This raincloud of coverage continued when it was revealed that the film was partly shot in Xinjiang, the government of which has detained Uighur Muslims in mass internment camps. Not only was the film shot in the region, but it also thanked all those within Xinjiang for their help and work on the film – a shoutout that only fueled the already boiling controversy surrounding the family reboot.
In 2020, everything from ordering a black coffee to going for a run at dusk is met with controversy.

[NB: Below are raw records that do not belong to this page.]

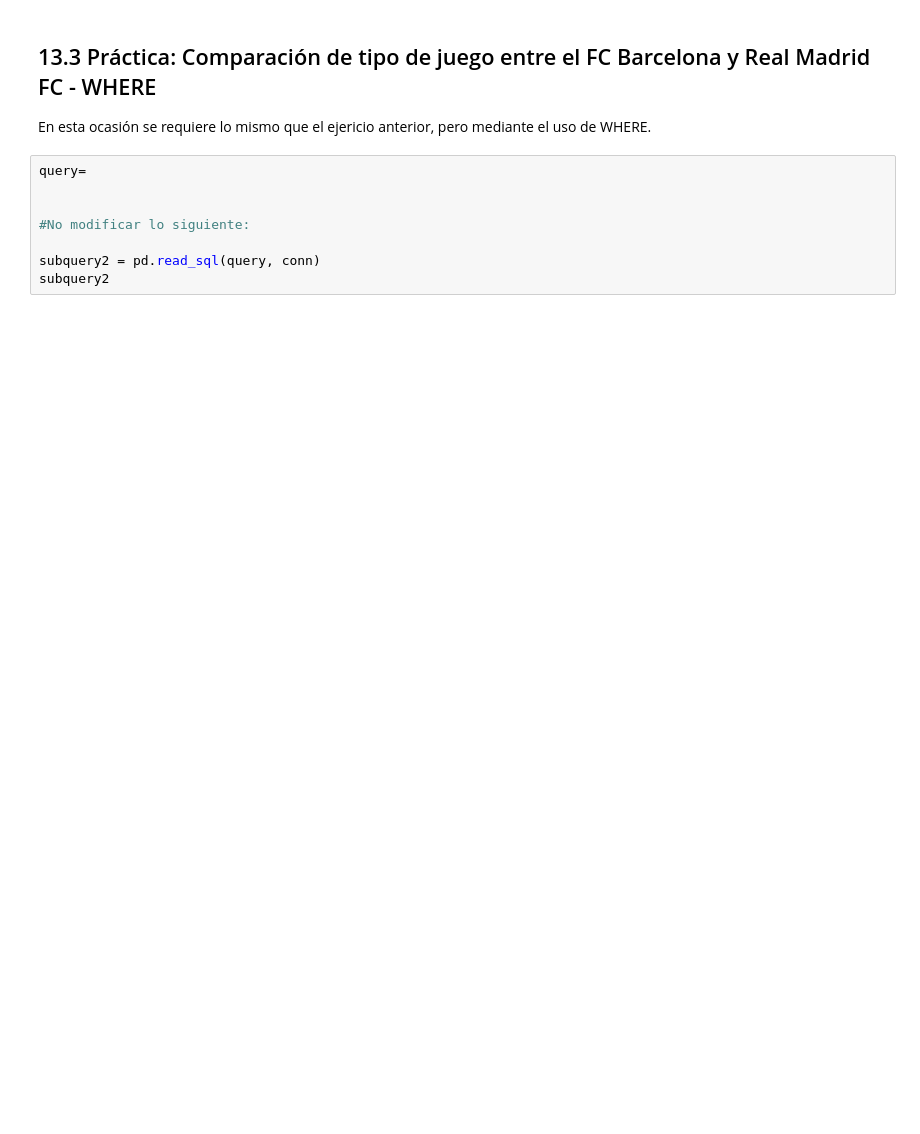
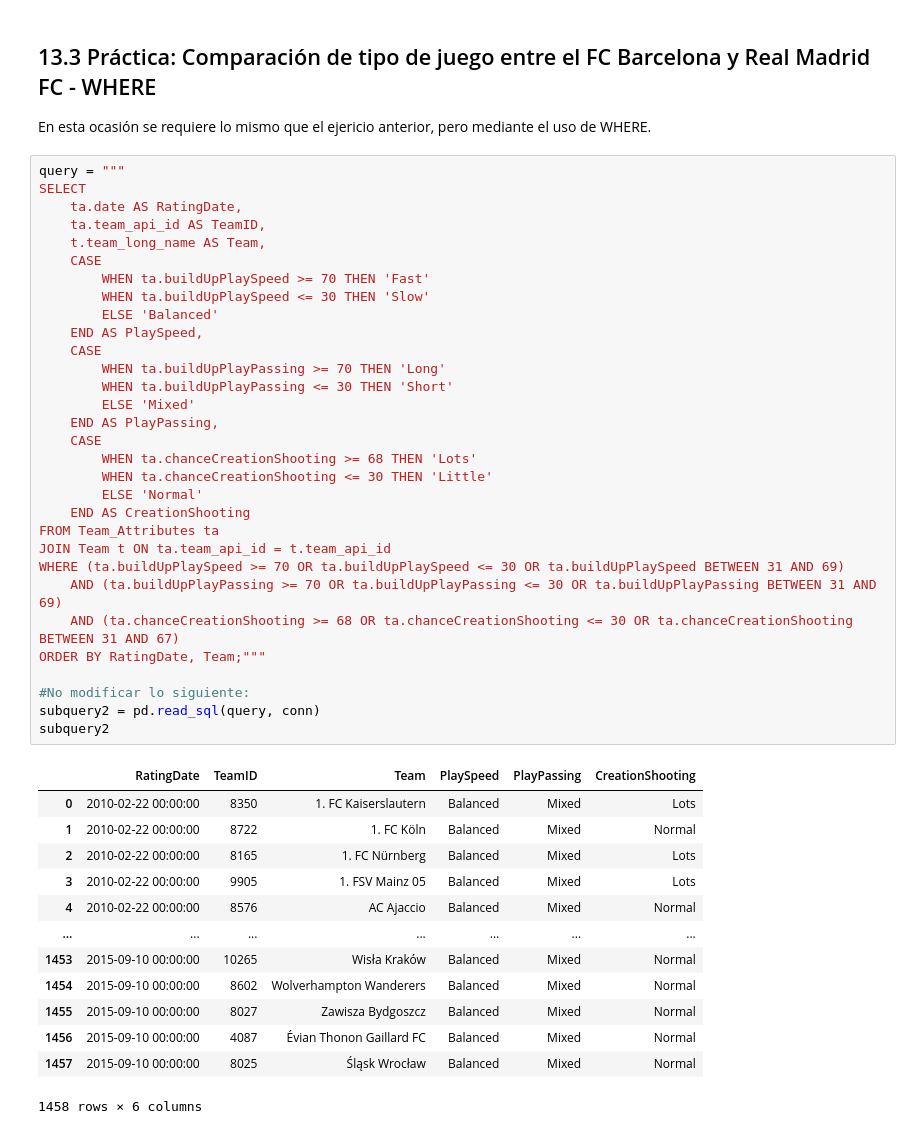
Before and after one commit to saritalun19/Talento_Tech, a Jupyter notebook: 3_Taller_SQL.ipynb, the cells around one changed output. Drawn from its saved outputs; the diff is of its cells as text; blank space fills up the shorter version.

```diff
--- a/3_Taller_SQL.ipynb
+++ b/3_Taller_SQL.ipynb
@@ -1756,11 +1885,48 @@ subquery
 ## 13.3 Práctica: Comparación de tipo de juego entre el FC Barcelona y Real Madrid FC - WHERE
 
 En esta ocasión se requiere lo mismo que el ejericio anterior, pero mediante el uso de WHERE.
-# %%
-query=
-
-
-#No modificar lo siguiente:
-
-subquery2 = pd.read_sql(query, conn)
-subquery2
+# %%
+query = """
+SELECT
+    ta.date AS RatingDate,
+    ta.team_api_id AS TeamID,
+    t.team_long_name AS Team,
+    CASE
+        WHEN ta.buildUpPlaySpeed >= 70 THEN 'Fast'
+        WHEN ta.buildUpPlaySpeed <= 30 THEN 'Slow'
+        ELSE 'Balanced'
+    END AS PlaySpeed,
+    CASE
+        WHEN ta.buildUpPlayPassing >= 70 THEN 'Long'
+        WHEN ta.buildUpPlayPassing <= 30 THEN 'Short'
+        ELSE 'Mixed'
+    END AS PlayPassing,
+    CASE
+        WHEN ta.chanceCreationShooting >= 68 THEN 'Lots'
+        WHEN ta.chanceCreationShooting <= 30 THEN 'Little'
+        ELSE 'Normal'
+    END AS CreationShooting
+FROM Team_Attributes ta
+JOIN Team t ON ta.team_api_id = t.team_api_id
+WHERE (ta.buildUpPlaySpeed >= 70 OR ta.buildUpPlaySpeed <= 30 OR ta.buildUpPlaySpeed BETWEEN 31 AND 69)
+    AND (ta.buildUpPlayPassing >= 70 OR ta.buildUpPlayPassing <= 30 OR ta.buildUpPlayPassing BETWEEN 31 AND 69)
+    AND (ta.chanceCreationShooting >= 68 OR ta.chanceCreationShooting <= 30 OR ta.chanceCreationShooting BETWEEN 31 AND 67)
+ORDER BY RatingDate, Team;"""
+
+#No modificar lo siguiente:
+subquery2 = pd.read_sql(query, conn)
+subquery2
+# %% [output]
+|  | RatingDate | TeamID | Team | PlaySpeed | PlayPassing | CreationShooting |
+| 0 | 2010-02-22 00:00:00 | 8350 | 1. FC Kaiserslautern | Balanced | Mixed | Lots |
+| 1 | 2010-02-22 00:00:00 | 8722 | 1. FC Köln | Balanced | Mixed | Normal |
+| 2 | 2010-02-22 00:00:00 | 8165 | 1. FC Nürnberg | Balanced | Mixed | Lots |
+| 3 | 2010-02-22 00:00:00 | 9905 | 1. FSV Mainz 05 | Balanced | Mixed | Lots |
+| 4 | 2010-02-22 00:00:00 | 8576 | AC Ajaccio | Balanced | Mixed | Normal |
+| ... | ... | ... | ... | ... | ... | ... |
+| 1453 | 2015-09-10 00:00:00 | 10265 | Wisła Kraków | Balanced | Mixed | Normal |
+| 1454 | 2015-09-10 00:00:00 | 8602 | Wolverhampton Wanderers | Balanced | Mixed | Normal |
+| 1455 | 2015-09-10 00:00:00 | 8027 | Zawisza Bydgoszcz | Balanced | Mixed | Normal |
+| 1456 | 2015-09-10 00:00:00 | 4087 | Évian Thonon Gaillard FC | Balanced | Mixed | Normal |
+| 1457 | 2015-09-10 00:00:00 | 8025 | Śląsk Wrocław | Balanced | Mixed | Normal |
+1458 rows × 6 columns
```
Also changed, not shown: parts of 12 cells of this notebook.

It’s no surprise, then that Mulan, a film of many diversity “firsts” for a notoriously oppressive media company, saw this treatment. The biggest disappointment is not that Mulan bred controversy, nor is it that the film never saw the light of day in mass theaters across the globe. Instead, its the fact that Mulan, independent of all external factors, is a bad film.

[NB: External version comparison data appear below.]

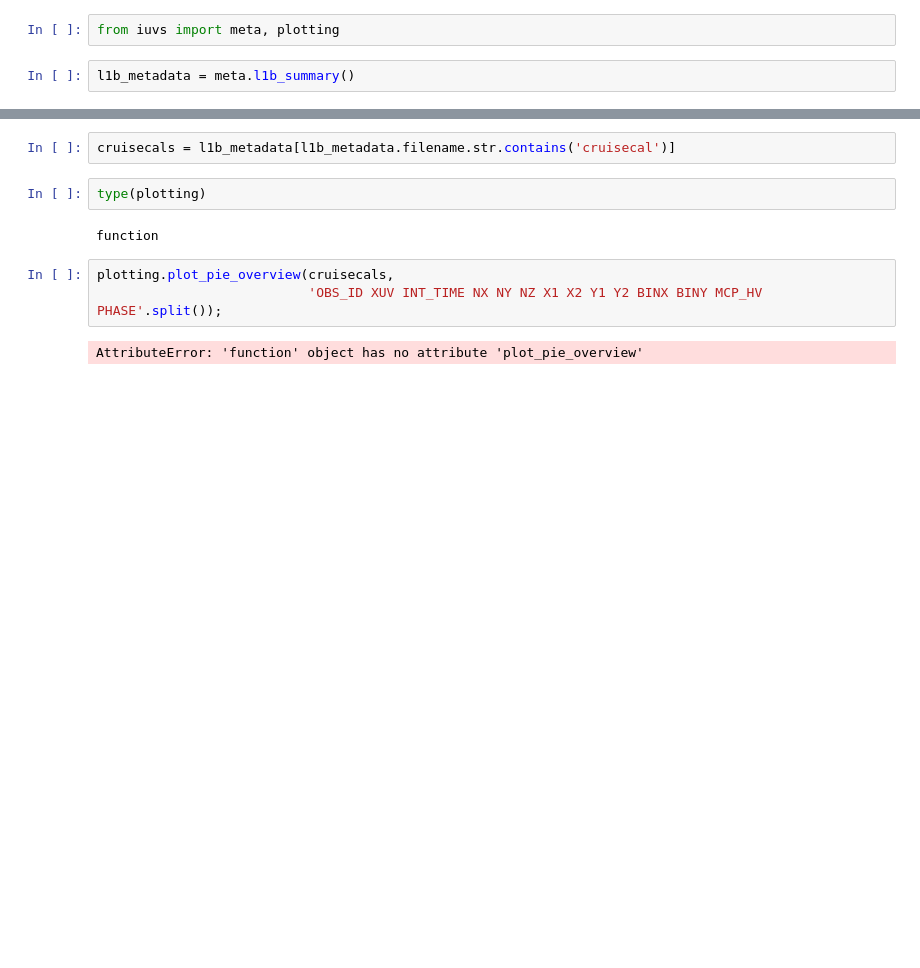
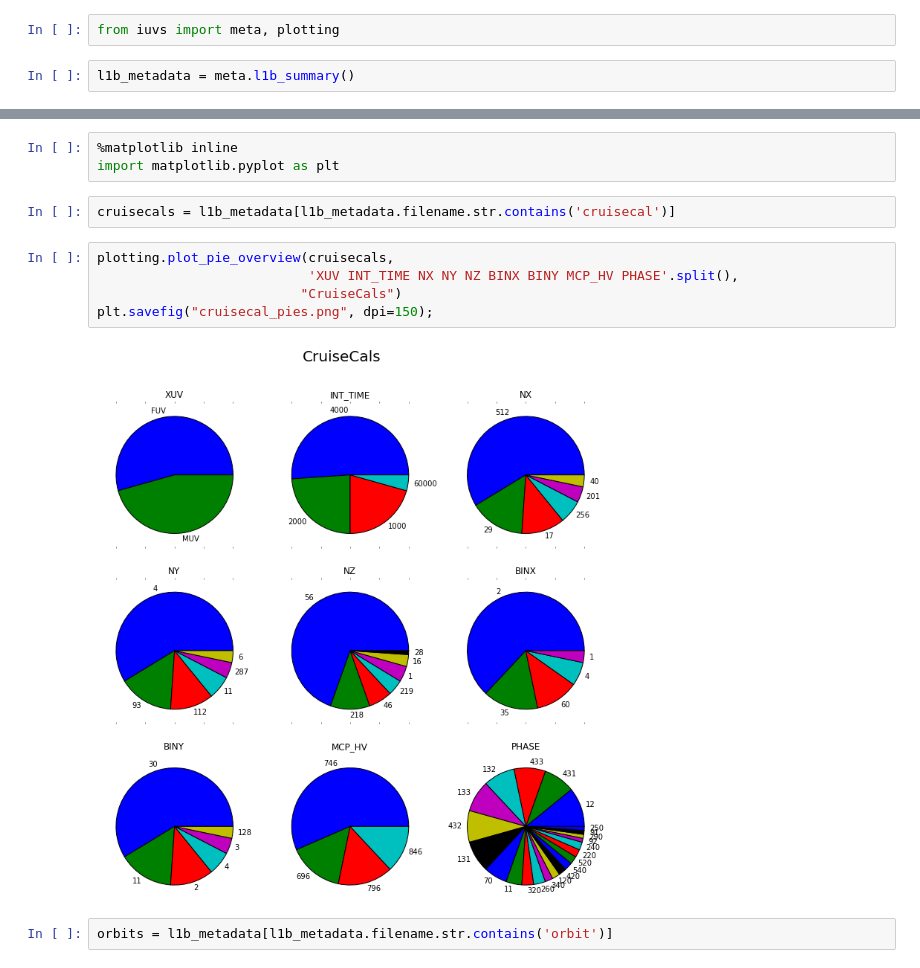
Before and after one commit to michaelaye/iuvs, a Jupyter notebook: notebooks/Pie plotting.ipynb, the cells around one changed output, grey strips where cells are left out. Cells and saved outputs as stored; diff of their text form; blank space fills up the shorter version.

```diff
--- a/notebooks/Pie plotting.ipynb
+++ b/notebooks/Pie plotting.ipynb
@@ -9,11 +5,14 @@ Populating the interactive namespace from numpy and matplotlib
+# %%
+%matplotlib inline
+import matplotlib.pyplot as plt
 # %%
 cruisecals = l1b_metadata[l1b_metadata.filename.str.contains('cruisecal')]
-# %%
-type(plotting)
-# %% [output]
-function
 # %%
 plotting.plot_pie_overview(cruisecals,
-                           'OBS_ID XUV INT_TIME NX NY NZ X1 X2 Y1 Y2 BINX BINY MCP_HV PHASE'.split());
+                           'XUV INT_TIME NX NY NZ BINX BINY MCP_HV PHASE'.split(),
+                          "CruiseCals")
+plt.savefig("cruisecal_pies.png", dpi=150);
 # %% [output]
-AttributeError: 'function' object has no attribute 'plot_pie_overview'
+[figure, added]
+# %%
+orbits = l1b_metadata[l1b_metadata.filename.str.contains('orbit')]
```
Also changed, not shown: parts of 3 cells of this notebook, 4 other files.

Beginning with an uninspired screenplay, Mulan fails to come close to the level of the original animation. The skeleton premise remains; a young, strong willed Mulan disguises herself as a man to join the Imperial Army in place of her elderly father. It removes, though, aspects of the 1998 film in favor of tactics that aren’t successful.
Taking out the musical element and humorous characters like Mushu in favor of a more epic, realistic tone is only muddled by watered down violence and action so by the numbers it begs viewers to wait patiently for a new scene to make them forget what they’ve had to endure. For a film with such a bloated budget, it’s all the more surprising that the CGI throughout the majority of the film appears outdated, cheap, and at times laughably bad.
The final battle scene, splitting Mulan from her male counterparts in an A/B fight sequence offers little excitement. The soldiers spend too long in a corridor fighting while Mulan jumps around and kicks arrows at her foe until the antagonist is abruptly disposed.
Not only is the action poorly executed, but it’s rigid nature continues in the overserious nature of the ensemble performances. Gone is the wit and humorous undertones of the original, leaving in its wake a collection of stone faced warriors with next to no depth of character.
The most developed character, in fact, is one of the antagonists. Sorceress Xianniang acts as a cautionary tale for Mulan, showing the possibly corrupt future she faces if she makes the wrong turns in pursuit of power and equality among male warriors. Her arc is painfully predictable, but it at the very leasts deepens the stakes by diversifying the dark vs light binary Disney has had trouble progressing from.
Mulan is nothing more than a continuation of the experimental live action reboots Disney has come to produce over the last few years. Like Lion King, it suffers from a lack of commitment to a singular tone, pandering to families with a thinly veiled attempt at being a war epic. Perhaps a hopeful development to come out of its forever pandemic-tainted rollout is an increased tendency for Disney to throw out money grabbers in favor of more artistic adaptations to beloved classics.